By Leah Finnegan and Jack Mirkinson
It had been two weeks since Brian Scott was shot and killed when on Sunday the friends who knew him as Cozmik, the peerless inline roller blader, gathered to raise money for his tombstone.
They had not wanted to come to his wake. They were not really connected to Scott in the outside world, only through the realm of skating. So instead, they came from across the city to the Coleman Skate Park under the Manhattan Bridge to honor his memory in the element in which they knew him best.
In the skating world, friends know each other through the way they move across concrete. You are what you can do. And so between laps of the park, Scott’s friends remembered with awe how he navigated from ground to ledge to rail to air and back on his skates.
They were a disparate bunch. There was Adonis Taylor, 25, a muscled architecture student. Layla Ferrer, 18, an amateur magazine editor with blonde streaks in her hair. Brandon Llanes, 14, wearing a sweatshirt on which he drew Scott’s name.
They all wore their requisite chunky inline skates, ripped jeans and slack hoodies, flannels and beanies. They slapped each other’s backs and high-fived and watched each other show off. When one of them wiped out, they crowded around him to make sure he was okay.
Skating is a safe sport, in that it leaves you no time do anything else, no time to get into trouble. So when Scott was shot and killed at a Flatbush coffee shop earlier this month, the skating world was rocked. Scott was 18. Police say his murder was a case of mistaken identity.
Scott made a name for himself doing things on roller blades that set him apart from the other skaters. He nailed true top souls, where a skater speeds up to a ledge, turns into it blind and grinds across it with one foot turned inward. He could do a Barani flip, a treacherous front flip with a 180-degree turn. He could spin. His prowess earned him widespread respect.
Ramelle Knight, a successful skater in his own right, was one of Scott’s mentors. He had recently sponsored Scott through a skating group called Gentlemens’ Klub, the junior league of DipSkate, his larger operation. Knight foresaw a promising future for Scott. “From the first time he came around I knew there was something special about him,” Knight said.
He teared up remembering Scott’s blading skill, particularly when it came to a trick known as the porn star – a complicated move that ends in a full spin off of a ledge. “He could do it, eyes closed,” Knight said.
Scott’s friends remembered him as good-humored and driven.

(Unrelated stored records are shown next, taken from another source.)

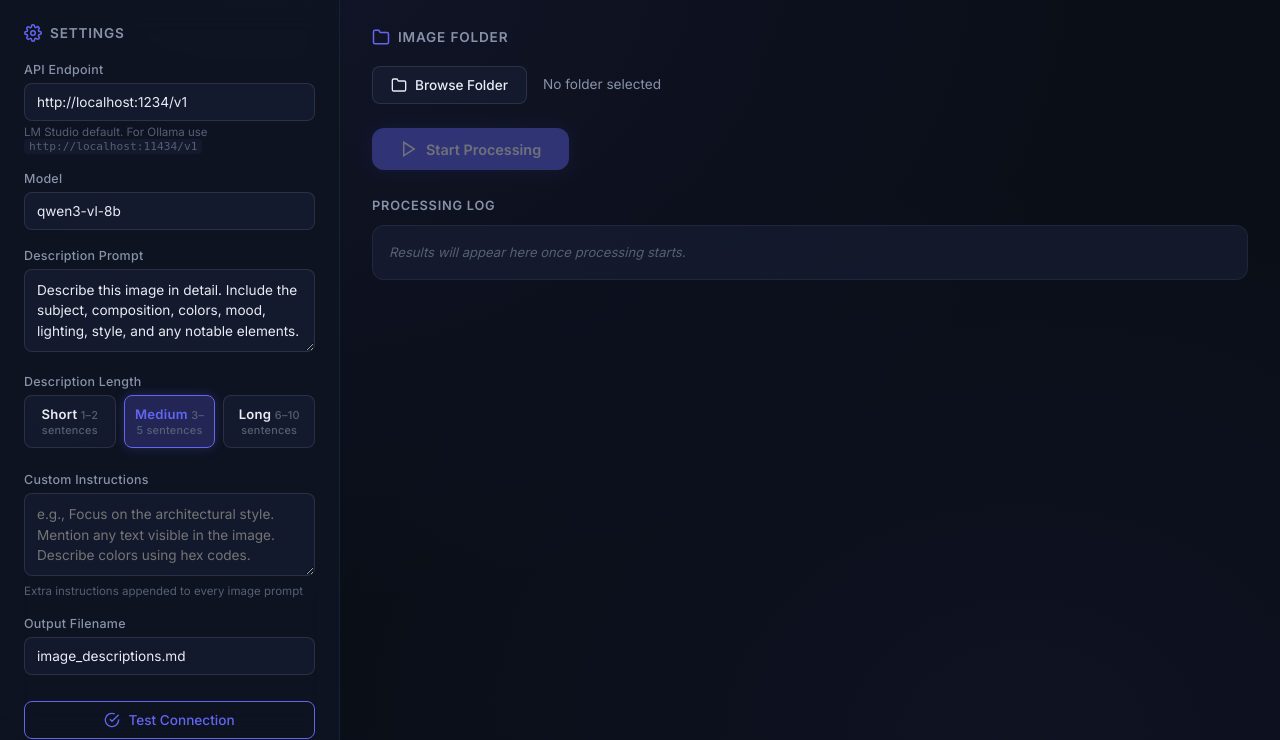
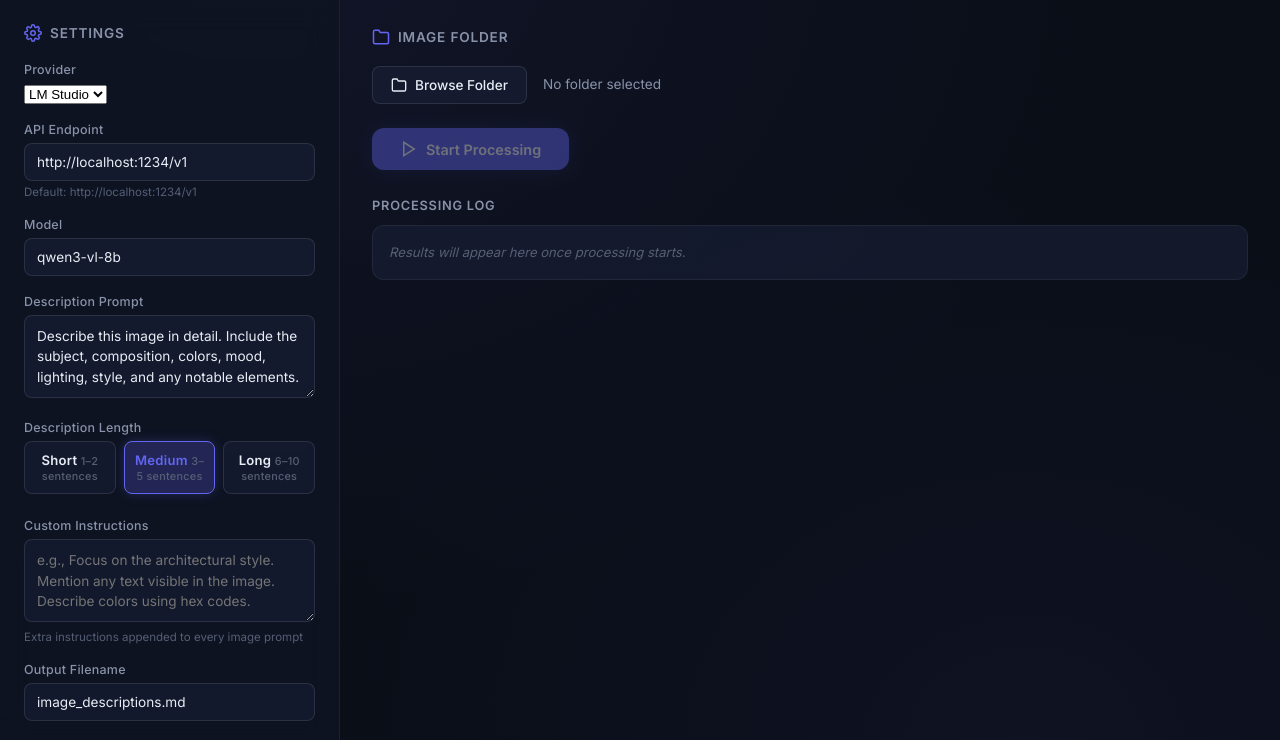
Before and after one commit to latinokodi/imagedescripter, a Flask app: page / in a window 1280 px wide. Shown: the part 62-802 px from the top of the page. Run offline with Flask 3, Linux system fonts and the light colour scheme; data that the repository does not hold is empty; some libraries are stand-ins or nearby versions.

Commit message:
feat: add provider UI selector between LM Studio and Ollama and update javascript logic

```diff
--- a/static/app.js
+++ b/static/app.js
@@ -7,7 +7,9 @@
 const $ = (sel) => document.querySelector(sel);
 
 const els = {
+    provider: $('#provider'),
     apiUrl: $('#apiUrl'),
+    apiHint: $('#apiHint'),
     modelName: $('#modelName'),
     promptText: $('#promptText'),
     outputName: $('#outputName'),
@@ -248,12 +250,26 @@ function escapeHtml(str) {
 // ─── Settings Persistence ──────────────────────────────────────────────
 const SETTINGS_KEY = 'imageDescriberSettings';
 
+function updateProviderDefaults(overwriteUrl = true) {
+    if (els.provider.value === 'ollama') {
+        els.apiHint.textContent = 'Default: http://localhost:11434/v1';
+        if (overwriteUrl) els.apiUrl.value = 'http://localhost:11434/v1';
+    } else {
+        els.apiHint.textContent = 'Default: http://localhost:1234/v1';
+        if (overwriteUrl) els.apiUrl.value = 'http://localhost:1234/v1';
+    }
+}
+
 function loadSettings() {
     const saved = localStorage.getItem(SETTINGS_KEY);
     if (!saved) return;
 
     try {
         const data = JSON.parse(saved);
+        if (data.provider) {
+            els.provider.value = data.provider;
+            updateProviderDefaults(false);
+        }
         if (data.apiUrl) els.apiUrl.value = data.apiUrl;
         if (data.modelName) els.modelName.value = data.modelName;
         if (data.promptText) els.promptText.value = data.promptText;
@@ -272,6 +288,7 @@ function loadSettings() {
 function saveSettings() {
     const lengthEl = document.querySelector('input[name="length"]:checked');
     const data = {
+        provider: els.provider.value,
         apiUrl: els.apiUrl.value,
         modelName: els.modelName.value,
         promptText: els.promptText.value,
@@ -283,6 +300,11 @@ function saveSettings() {
 }
 
 function attachSettingsListeners() {
+    els.provider.addEventListener('change', () => {
+        updateProviderDefaults(true);
+        saveSettings();
+    });
+
     const inputs = [
         els.apiUrl, els.modelName, els.promptText,
         els.customInstructions, els.outputName
--- a/templates/index.html
+++ b/templates/index.html
@@ -46,10 +46,19 @@
                 </h2>
 
                 <div class="setting-group">
+                    <label for="provider">Provider</label>
+                    <div class="select-wrapper">
+                        <select id="provider">
+                            <option value="lmstudio">LM Studio</option>
+                            <option value="ollama">Ollama</option>
+                        </select>
+                    </div>
+                </div>
+
+                <div class="setting-group">
                     <label for="apiUrl">API Endpoint</label>
-                    <input type="text" id="apiUrl" value="http://localhost:1234/v1"
-                        placeholder="http://localhost:1234/v1">
-                    <span class="hint">LM Studio default. For Ollama use <code>http://localhost:11434/v1</code></span>
+                    <input type="text" id="apiUrl" value="http://localhost:1234/v1">
+                    <span class="hint" id="apiHint">Default: http://localhost:1234/v1</span>
                 </div>
 
                 <div class="setting-group">
```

He wanted to be an actor, one said, and go to a performing arts college. Many of them had not seen Scott at their usual skating haunts in the weeks preceding his death because of school. He was a straight-A student at Satellite Academy High School in Manhattan.
On the night of his death, Scott had gone to Parkside Coffee and Donut shop to get food, said a neighbor, Newton Hallal. By all accounts, he was in the wrong place at the wrong time. He was standing in front of two other men, believed to be the intended targets, when a gunman in a green jacket blazed by the store and opened fire. Scott was hit in the back and went down. The two other men were shot but survived.
News of Scott’s death spread quickly. Some took the early MySpace status updates and Instant Messenger away messages acknowledging the loss to be a joke. But then the messages began to multiply. “I turned off my Xbox and started crying,” Suki Davila, 25, a short, wiry man swimming in baggy clothes said. He used to watch skating videos with Scott at his Lower East Side apartment.
Adonis Taylor arrived at the site at 4 a.m., almost eight hours after the shooting.
“They had just finished washing the blood up so the sidewalk was full of water,” Taylor said. He left a pair of skate boots at a makeshift memorial next to the restaurant. He had had written “Why?” on them. Over the course of the next day, the memorial grew to include pictures of Scott, prayer messages, skating paraphernalia and more than 40 flickering candles.
But his friends did not linger at his place of death. Instead, they remembered Scott through what first made them notice him. They made T-shirts and finger skates to sell to raise money. They dug into their own pockets. Altogether, they raised $649 for his tombstone. As night fell on the skate park, the crowd lingered strong, laughing and skating as they would had Scott been there.